Mentally handicapped inmate Warren Hill granted stay of execution
Warren Hill, an intellectually disabled prisoner, has been spared the death chamber just 30 minutes before he was due to die by lethal injection in Georgia despite a US supreme court ban on executions of people with learning difficulties.
Hill, 53, had already taken an oral sedative of Ativan to help calm himself for the gurney before he learned of the stay of execution from the federal appeals court for the 11th circuit. The court agreed to consider the issue of his intellectual disabilities in the light of a 2002 US supreme court ruling that prohibits executions of “mentally retarded” prisoners as a breach of the constitutional safeguard against cruel and unusual punishment.

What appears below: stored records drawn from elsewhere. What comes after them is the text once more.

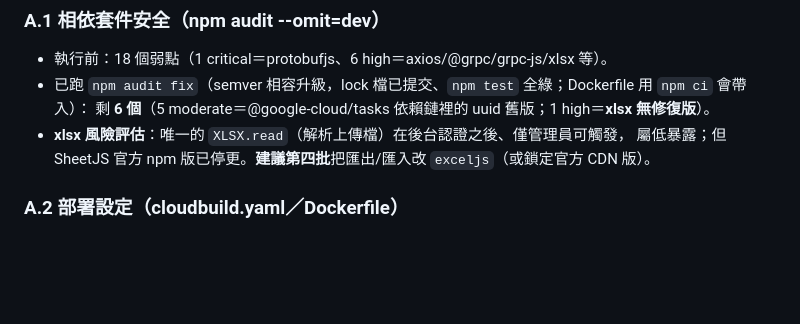
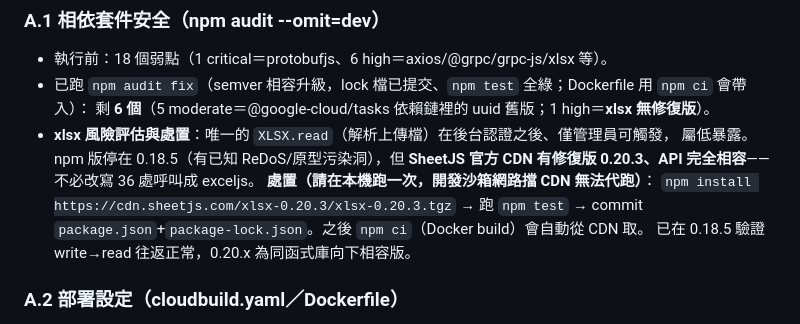
Before and after one commit to kong-5/songfu_linebot, a Markdown page: docs/系統邏輯總檢視-2026-07-14.md, the part around the change. GitHub-like rendering; blank space fills up the shorter version.

Commit message:
docs: xlsx 處置定案——官方 CDN 0.20.3 一行升級（API 相容，免改寫 36 處）
開發沙箱網路擋 cdn.sheetjs.com 無法代跑安裝；升級指令與驗證步驟寫入報告
附錄 A.1，由維護者本機執行後 commit lock 即完成（npm ci 會自動從 CDN 取）。

Co-Authored-By: Claude Fable 5 <noreply@anthropic.com>
Claude-Session: https://claude.ai/code/session_01E4yrcEGpj1cSnxogBbLzay

```diff
--- a/docs/系統邏輯總檢視-2026-07-14.md
+++ b/docs/系統邏輯總檢視-2026-07-14.md
@@ -356,8 +356,13 @@ resolve-product.js:198,223,227 的 `/[\\s,，.。、]+/g` 在 regex literal 中
 - 執行前：18 個弱點（1 critical＝protobufjs、6 high＝axios/@grpc/grpc-js/xlsx 等）。
 - 已跑 `npm audit fix`（semver 相容升級，lock 檔已提交、`npm test` 全綠；Dockerfile 用 `npm ci` 會帶入）：
   剩 **6 個**（5 moderate＝@google-cloud/tasks 依賴鏈裡的 uuid 舊版；1 high＝**xlsx 無修復版**）。
-- **xlsx 風險評估**：唯一的 `XLSX.read`（解析上傳檔）在後台認證之後、僅管理員可觸發，
-  屬低暴露；但 SheetJS 官方 npm 版已停更。**建議第四批**把匯出/匯入改 `exceljs`（或鎖定官方 CDN 版）。
+- **xlsx 風險評估與處置**：唯一的 `XLSX.read`（解析上傳檔）在後台認證之後、僅管理員可觸發，
+  屬低暴露。npm 版停在 0.18.5（有已知 ReDoS/原型污染洞），但 **SheetJS 官方 CDN 有修復版
+  0.20.3、API 完全相容**——不必改寫 36 處呼叫成 exceljs。
+  **處置（請在本機跑一次，開發沙箱網路擋 CDN 無法代跑）**：
+  `npm install https://cdn.sheetjs.com/xlsx-0.20.3/xlsx-0.20.3.tgz` → 跑 `npm test` →
+  commit `package.json`+`package-lock.json`。之後 `npm ci`（Docker build）會自動從 CDN 取。
+  已在 0.18.5 驗證 write→read 往返正常，0.20.x 為同函式庫向下相容版。
 
 ### A.2 部署設定（cloudbuild.yaml／Dockerfile）
 - ✅ 保留環境變數的做法正確（不傳 --set-env-vars）；layer 快取、npm ci --omit=dev、CJK 字型合理。
```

Georgia is the only state in the union that insists prisoners must prove “beyond a reasonable doubt” that they have learning difficulties – a standard that experts say is almost impossible to achieve.
Hill had been scheduled to be executed at 7pm at the same prison where Troy Davis was put to death in September 2011 amid massive international outcry. Davis’s death, despite substantial evidence of his innocence, prompted dramatic scenes at the prison where hundreds of protesters were confronted by armed Swat police armed with a police helicopter flying overhead.
Hill’s scheduled execution attracted a comparatively small response, with few protesters and campaigners present in the prison grounds as the appointed hour approached. This was the second time in seven months that Hill has come close to the death chamber: last July he was spared by just 90 minutes and the experience was repeated on Tuesday night with just 30 minutes to go.
Behind the scenes, last-ditch efforts to stave off the sentence have now mostly been exhausted. Former president Jimmy Carter repeated his appeal for a postponement, saying that “Georgia should not violate its own prohibition against executing individuals with seriously diminished capacity.”
The European Union also made formal protests through the British and Irish consulates in Atlanta focusing on Hill’s disabilities. “This case has raised attention around the world, with particular concern around Mr Hill’s intellectual disability, said Annabelle Malins, the British consul general.
In the end, two courts stepped in to stop the execution. While the 11th circuit of the federal courts wanted to take a look at the issue of Hill’s intellectual disabilities, the Georgia appeal court also wanted to stave off the death penalty to give it time to consider the process that would have been used to kill the prisoner.
Hill’s attorney, Brian Kammer, issued a statement after the stay: “All the doctors who have examined Mr. Hill are unanimous in their diagnosis of mental retardation, so there is no question that his execution would have been in violation of the US supreme court’s 2002 ruling in Atkins v Virginia.”
“The state of Georgia remains an extreme outlier in requiring that defendants prove they have mental retardation ‘beyond a reasonable doubt’. This is the strictest standard in any jurisdiction in the nation. Even Warren Hill, a man with an IQ of 70 who is diagnosed as mentally retarded by every doctor who has examined him, found it impossible to meet this standard of proof.”
Since last July the state has opted to use just one massive dose of the sedative pentobarbital as its lethal injection, instead of a cocktail of three different drugs. The triple injection had become problematic because Georgia was running out of the drugs in question.